All of the data below must be reproduced word for word, but without its images.

[RECORD SET]
· · · · · · ·

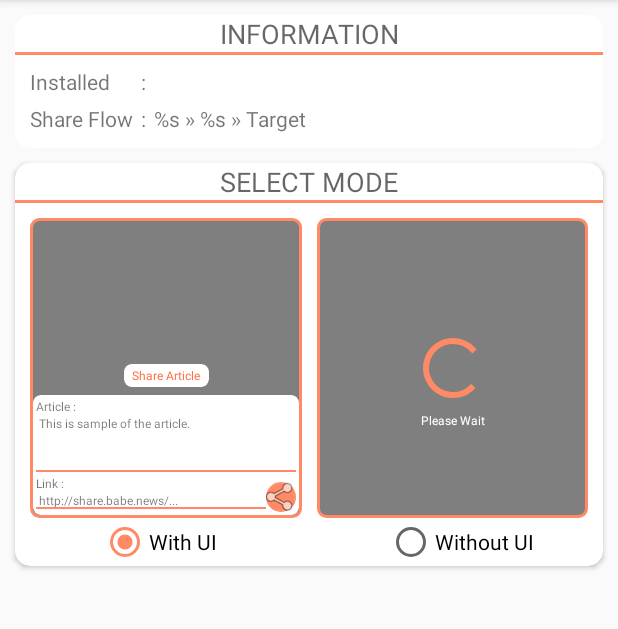
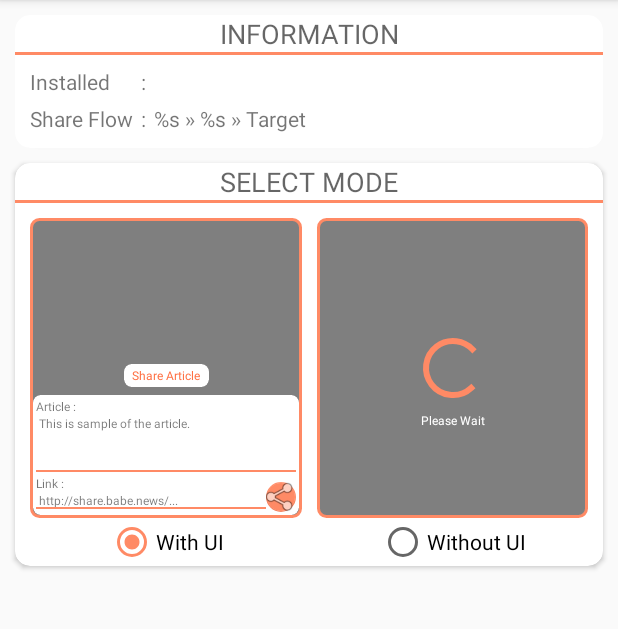
Before and after one commit to hariimurti/BABESharer, an Android app: the screen it shows after launch (MainActivity), on a phone screen of 412 x 824 dp, the part 84-713 px from its top. Run offline under Robolectric (Android 15) with nearby library versions, the phone set to English and light mode, and no system bars; plain views replace SpinKitView.

Commit message:
fix layout & rename string

```diff
--- a/app/src/main/res/layout/activity_main_content.xml
+++ b/app/src/main/res/layout/activity_main_content.xml
@@ -183,18 +183,17 @@
                 android:tag="@string/with_ui"
                 android:text="@string/with_ui"
                 app:layout_constraintEnd_toStartOf="@+id/center_separator"
-                app:layout_constraintStart_toStartOf="parent"
+                app:layout_constraintStart_toStartOf="@+id/include_with"
                 app:layout_constraintTop_toBottomOf="@+id/include_with" />
 
             <RadioButton
                 android:id="@+id/rb_without"
                 android:layout_width="wrap_content"
                 android:layout_height="wrap_content"
-                android:layout_gravity="center"
                 android:onClick="onRadioClick"
                 android:tag="@string/without_ui"
                 android:text="@string/without_ui"
-                app:layout_constraintEnd_toEndOf="parent"
+                app:layout_constraintEnd_toEndOf="@+id/include_without"
                 app:layout_constraintStart_toEndOf="@+id/center_separator"
                 app:layout_constraintTop_toBottomOf="@+id/include_without" />
 
```
Also changed, not shown: 2 other files.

· · · · · · ·

[YOUR RESPONSE]
Before and after one commit to hariimurti/BABESharer, an Android app: the screen it shows after launch (MainActivity), on a phone screen of 412 x 824 dp, the part 84-713 px from its top. Run offline under Robolectric (Android 15) with nearby library versions, the phone set to English and light mode, and no system bars; plain views replace SpinKitView.

Commit message:
fix layout & rename string

```diff
--- a/app/src/main/res/layout/activity_main_content.xml
+++ b/app/src/main/res/layout/activity_main_content.xml
@@ -183,18 +183,17 @@
                 android:tag="@string/with_ui"
                 android:text="@string/with_ui"
                 app:layout_constraintEnd_toStartOf="@+id/center_separator"
-                app:layout_constraintStart_toStartOf="parent"
+                app:layout_constraintStart_toStartOf="@+id/include_with"
                 app:layout_constraintTop_toBottomOf="@+id/include_with" />
 
             <RadioButton
                 android:id="@+id/rb_without"
                 android:layout_width="wrap_content"
                 android:layout_height="wrap_content"
-                android:layout_gravity="center"
                 android:onClick="onRadioClick"
                 android:tag="@string/without_ui"
                 android:text="@string/without_ui"
-                app:layout_constraintEnd_toEndOf="parent"
+                app:layout_constraintEnd_toEndOf="@+id/include_without"
                 app:layout_constraintStart_toEndOf="@+id/center_separator"
                 app:layout_constraintTop_toBottomOf="@+id/include_without" />
 
```
Also changed, not shown: 2 other files.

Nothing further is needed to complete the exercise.